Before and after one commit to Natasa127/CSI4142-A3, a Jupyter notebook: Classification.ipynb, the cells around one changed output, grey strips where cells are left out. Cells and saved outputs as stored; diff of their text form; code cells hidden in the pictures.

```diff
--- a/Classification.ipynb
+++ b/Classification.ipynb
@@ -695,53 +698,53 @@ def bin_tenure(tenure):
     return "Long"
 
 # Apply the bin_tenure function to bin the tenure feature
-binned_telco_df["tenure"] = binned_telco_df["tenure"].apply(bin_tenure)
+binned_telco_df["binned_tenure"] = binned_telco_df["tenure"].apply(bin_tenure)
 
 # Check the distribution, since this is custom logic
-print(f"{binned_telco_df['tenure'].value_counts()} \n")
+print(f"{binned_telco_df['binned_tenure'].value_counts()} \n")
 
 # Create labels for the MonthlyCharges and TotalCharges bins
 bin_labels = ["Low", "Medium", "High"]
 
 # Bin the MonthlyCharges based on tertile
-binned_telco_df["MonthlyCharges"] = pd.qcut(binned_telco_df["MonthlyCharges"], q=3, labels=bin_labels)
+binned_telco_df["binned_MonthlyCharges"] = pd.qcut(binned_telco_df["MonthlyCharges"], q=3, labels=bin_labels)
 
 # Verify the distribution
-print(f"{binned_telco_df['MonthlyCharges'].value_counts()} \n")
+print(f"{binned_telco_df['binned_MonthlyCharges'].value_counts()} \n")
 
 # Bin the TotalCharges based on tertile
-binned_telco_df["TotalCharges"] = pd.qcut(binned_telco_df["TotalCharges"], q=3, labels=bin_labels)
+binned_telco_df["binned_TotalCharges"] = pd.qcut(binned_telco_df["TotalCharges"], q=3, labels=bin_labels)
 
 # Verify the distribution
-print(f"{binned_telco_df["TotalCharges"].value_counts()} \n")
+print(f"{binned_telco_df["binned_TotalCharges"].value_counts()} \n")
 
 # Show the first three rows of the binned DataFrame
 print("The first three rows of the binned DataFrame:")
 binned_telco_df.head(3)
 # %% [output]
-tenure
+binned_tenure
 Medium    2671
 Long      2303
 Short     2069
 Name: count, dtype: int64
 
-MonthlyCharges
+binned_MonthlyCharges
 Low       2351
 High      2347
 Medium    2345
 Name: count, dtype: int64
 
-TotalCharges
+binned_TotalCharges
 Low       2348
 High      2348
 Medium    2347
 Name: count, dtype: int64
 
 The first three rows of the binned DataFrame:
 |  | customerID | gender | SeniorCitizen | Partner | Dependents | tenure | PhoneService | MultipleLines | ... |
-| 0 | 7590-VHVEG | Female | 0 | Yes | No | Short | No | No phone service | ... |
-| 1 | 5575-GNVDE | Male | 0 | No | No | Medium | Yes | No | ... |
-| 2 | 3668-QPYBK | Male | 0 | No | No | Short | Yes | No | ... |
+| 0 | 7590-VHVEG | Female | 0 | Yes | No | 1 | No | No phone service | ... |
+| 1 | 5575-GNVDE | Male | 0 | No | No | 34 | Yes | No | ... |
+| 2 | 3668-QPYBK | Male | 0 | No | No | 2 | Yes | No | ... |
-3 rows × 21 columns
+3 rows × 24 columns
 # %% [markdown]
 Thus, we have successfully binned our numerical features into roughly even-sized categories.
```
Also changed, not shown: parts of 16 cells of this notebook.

········

» **TO DO**:
All the records, from start to finish, are to be repeated exactly.

» **ANSWER TO THE EXERCISE**:
Before and after one commit to Natasa127/CSI4142-A3, a Jupyter notebook: Classification.ipynb, the cells around one changed output, grey strips where cells are left out. Cells and saved outputs as stored; diff of their text form; code cells hidden in the pictures.

```diff
--- a/Classification.ipynb
+++ b/Classification.ipynb
@@ -695,53 +698,53 @@ def bin_tenure(tenure):
     return "Long"
 
 # Apply the bin_tenure function to bin the tenure feature
-binned_telco_df["tenure"] = binned_telco_df["tenure"].apply(bin_tenure)
+binned_telco_df["binned_tenure"] = binned_telco_df["tenure"].apply(bin_tenure)
 
 # Check the distribution, since this is custom logic
-print(f"{binned_telco_df['tenure'].value_counts()} \n")
+print(f"{binned_telco_df['binned_tenure'].value_counts()} \n")
 
 # Create labels for the MonthlyCharges and TotalCharges bins
 bin_labels = ["Low", "Medium", "High"]
 
 # Bin the MonthlyCharges based on tertile
-binned_telco_df["MonthlyCharges"] = pd.qcut(binned_telco_df["MonthlyCharges"], q=3, labels=bin_labels)
+binned_telco_df["binned_MonthlyCharges"] = pd.qcut(binned_telco_df["MonthlyCharges"], q=3, labels=bin_labels)
 
 # Verify the distribution
-print(f"{binned_telco_df['MonthlyCharges'].value_counts()} \n")
+print(f"{binned_telco_df['binned_MonthlyCharges'].value_counts()} \n")
 
 # Bin the TotalCharges based on tertile
-binned_telco_df["TotalCharges"] = pd.qcut(binned_telco_df["TotalCharges"], q=3, labels=bin_labels)
+binned_telco_df["binned_TotalCharges"] = pd.qcut(binned_telco_df["TotalCharges"], q=3, labels=bin_labels)
 
 # Verify the distribution
-print(f"{binned_telco_df["TotalCharges"].value_counts()} \n")
+print(f"{binned_telco_df["binned_TotalCharges"].value_counts()} \n")
 
 # Show the first three rows of the binned DataFrame
 print("The first three rows of the binned DataFrame:")
 binned_telco_df.head(3)
 # %% [output]
-tenure
+binned_tenure
 Medium    2671
 Long      2303
 Short     2069
 Name: count, dtype: int64
 
-MonthlyCharges
+binned_MonthlyCharges
 Low       2351
 High      2347
 Medium    2345
 Name: count, dtype: int64
 
-TotalCharges
+binned_TotalCharges
 Low       2348
 High      2348
 Medium    2347
 Name: count, dtype: int64
 
 The first three rows of the binned DataFrame:
 |  | customerID | gender | SeniorCitizen | Partner | Dependents | tenure | PhoneService | MultipleLines | ... |
-| 0 | 7590-VHVEG | Female | 0 | Yes | No | Short | No | No phone service | ... |
-| 1 | 5575-GNVDE | Male | 0 | No | No | Medium | Yes | No | ... |
-| 2 | 3668-QPYBK | Male | 0 | No | No | Short | Yes | No | ... |
+| 0 | 7590-VHVEG | Female | 0 | Yes | No | 1 | No | No phone service | ... |
+| 1 | 5575-GNVDE | Male | 0 | No | No | 34 | Yes | No | ... |
+| 2 | 3668-QPYBK | Male | 0 | No | No | 2 | Yes | No | ... |
-3 rows × 21 columns
+3 rows × 24 columns
 # %% [markdown]
 Thus, we have successfully binned our numerical features into roughly even-sized categories.
```
Also changed, not shown: parts of 16 cells of this notebook.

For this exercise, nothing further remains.